(7) affirms that a real transition to a legitimate representative democracy in Egypt requires concrete steps to be taken as soon as possible, including lifting the state of emergency, allowing Egyptians to organize independent political parties without interference, enhancing the transparency of governmental institutions, restoring judicial supervision of elections, allowing credible international monitors to observe the preparation and conduct of elections, and amending the laws and Constitution of Egypt as necessary to implement these and other critical reforms;
(8) pledges full support for Egypt’s transition to a representative democracy that is responsive to the needs of the Egyptian people, and calls on all nations to support the people of Egypt as they work to conduct a successful transition to democracy;
(9) expresses deep concern over any organization that espouses an extremist ideology, including the Muslim Brotherhood, and calls upon all political movements and parties in Egypt, including an interim government, to affirm their commitment to non-violence and the rule of law, the equal rights of all individuals, accountable institutions of justice, religious tolerance, peaceful relations with Egypt’s neighbors, and the fundamental principles and practices of democracy, including the regular conduct of free and fair elections;
(10) underscores the vital importance of any Egyptian Government continuing to fulfill its international obligations, including its commitment under the Egypt-Israel Peace Treaty signed on March 26, 1979, and the freedom of navigation through the Suez Canal; and
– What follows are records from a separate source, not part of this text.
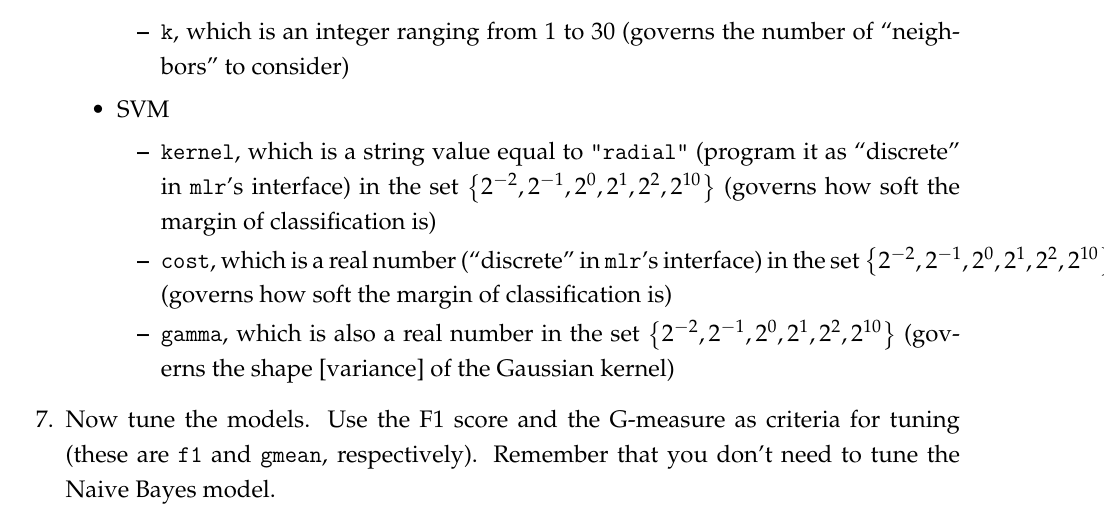
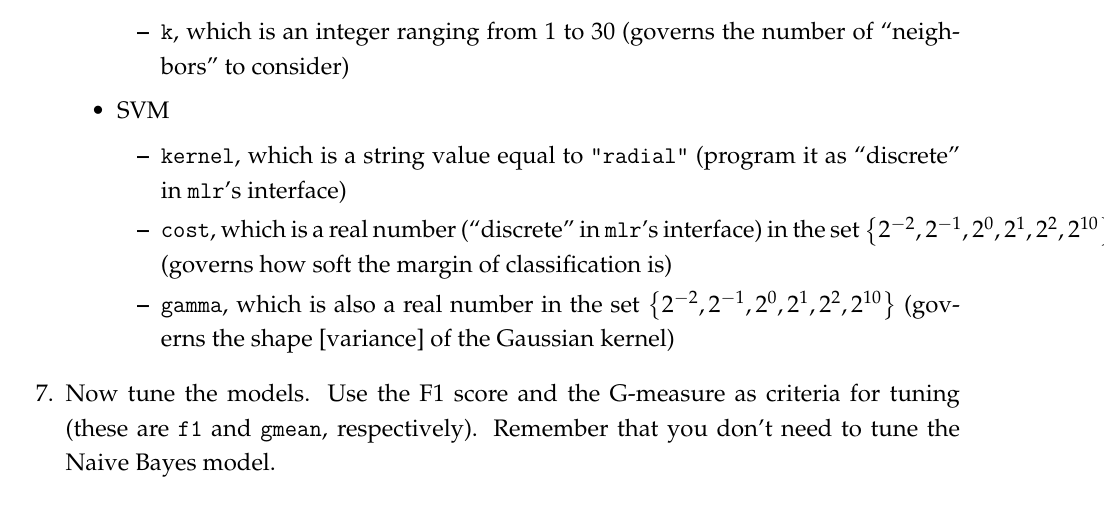
Before and after one commit to tyleransom/DScourseS18, a LaTeX problem sheet (MachineLearning/PS10.tex): part of page 3 of 4, cut so that both start at the same text. Compiled offline with LaTeX, dvips and Ghostscript.

Commit message:
Fix typo in PS10

```diff
--- a/MachineLearning/PS10.tex
+++ b/MachineLearning/PS10.tex
@@ -142,7 +142,7 @@ For each algorithm, add \texttt{predict.type = ``response''} as an additional ar
     \end{itemize}
 \item SVM
     \begin{itemize}
-    \item \texttt{kernel}, which is a string value equal to \texttt{``radial''} (program it as ``discrete'' in \texttt{mlr}'s interface) in the set $\left\{2^{-2},2^{-1},2^{0},2^{1},2^{2},2^{10}\right\}$ (governs how soft the margin of classification is)
+    \item \texttt{kernel}, which is a string value equal to \texttt{``radial''} (program it as ``discrete'' in \texttt{mlr}'s interface)
     \item \texttt{cost}, which is a real number (``discrete'' in \texttt{mlr}'s interface) in the set $\left\{2^{-2},2^{-1},2^{0},2^{1},2^{2},2^{10}\right\}$ (governs how soft the margin of classification is)
     \item \texttt{gamma}, which is also a real number in the set $\left\{2^{-2},2^{-1},2^{0},2^{1},2^{2},2^{10}\right\}$ (governs the shape [variance] of the Gaussian kernel)
     \end{itemize}
```
Also changed, not shown: MachineLearning/PS10.pdf.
(11) ensures that United States assistance to the Egyptian Government, military, and people will advance the goal of ensuring respect for the universal rights of the Egyptian people and will further the national security interests of the United States in the region.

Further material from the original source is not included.